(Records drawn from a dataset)
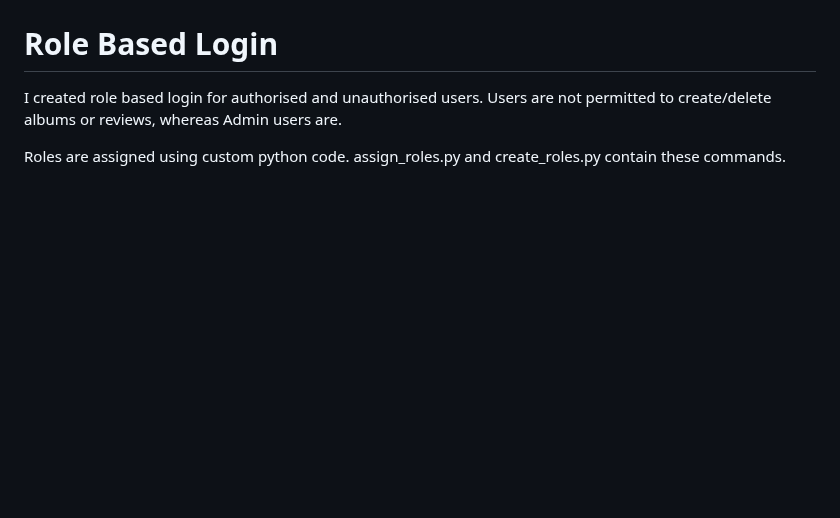
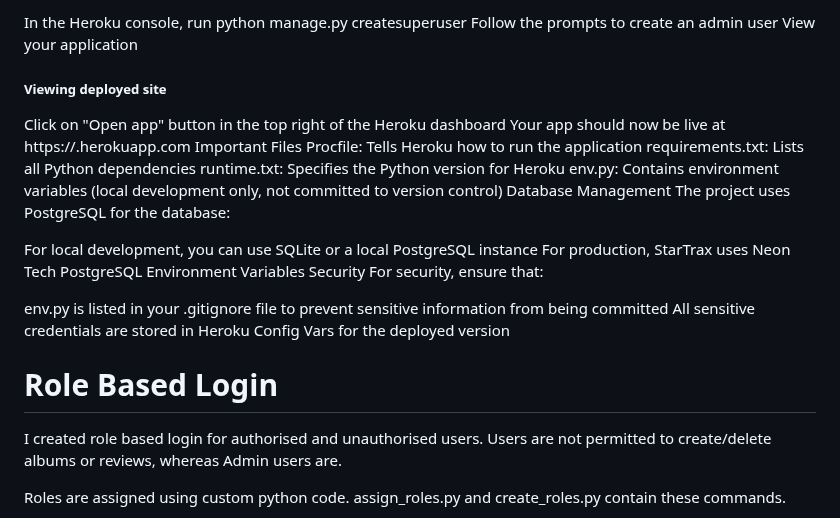
Before and after one commit to Georgeburn94/startrax, a Markdown page: README.md, the part around one of its changes. GitHub-like rendering; blank space fills up the shorter version.

Commit message:
add: detailed deployment instructions for local and Heroku setup in README.md

```diff
--- a/README.md
+++ b/README.md
@@ -141,3 +239,27 @@ https://startrax-draft-5e0a1c66b441.herokuapp.com/
+In the Heroku console, run python manage.py createsuperuser
+Follow the prompts to create an admin user
+View your application
+
+##### Viewing deployed site
+Click on "Open app" button in the top right of the Heroku dashboard
+Your app should now be live at https://<your chosen name>.herokuapp.com
+Important Files
+Procfile: Tells Heroku how to run the application
+requirements.txt: Lists all Python dependencies
+runtime.txt: Specifies the Python version for Heroku
+env.py: Contains environment variables (local development only, not committed to version control)
+Database Management
+The project uses PostgreSQL for the database:
+
+For local development, you can use SQLite or a local PostgreSQL instance
+For production, StarTrax uses Neon Tech PostgreSQL
+Environment Variables Security
+For security, ensure that:
+
+env.py is listed in your .gitignore file to prevent sensitive information from being committed
+All sensitive credentials are stored in Heroku Config Vars for the deployed version
+
+
 # Role Based Login
 I created role based login for authorised and unauthorised users. Users are not permitted to create/delete albums or reviews, whereas Admin users are.
 
```
Also changed, not shown: other parts of README.md (+98 -0 lines).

EXERCISE INSTRUCTIONS:
Which lines of the data include the string "README"? Find them and copy each one.

RESULT OF THE TASK:
Before and after one commit to Georgeburn94/startrax, a Markdown page: README.md, the part around one of its changes. GitHub-like rendering; blank space fills up the shorter version.
add: detailed deployment instructions for local and Heroku setup in README.md
--- a/README.md
+++ b/README.md
Also changed, not shown: other parts of README.md (+98 -0 lines).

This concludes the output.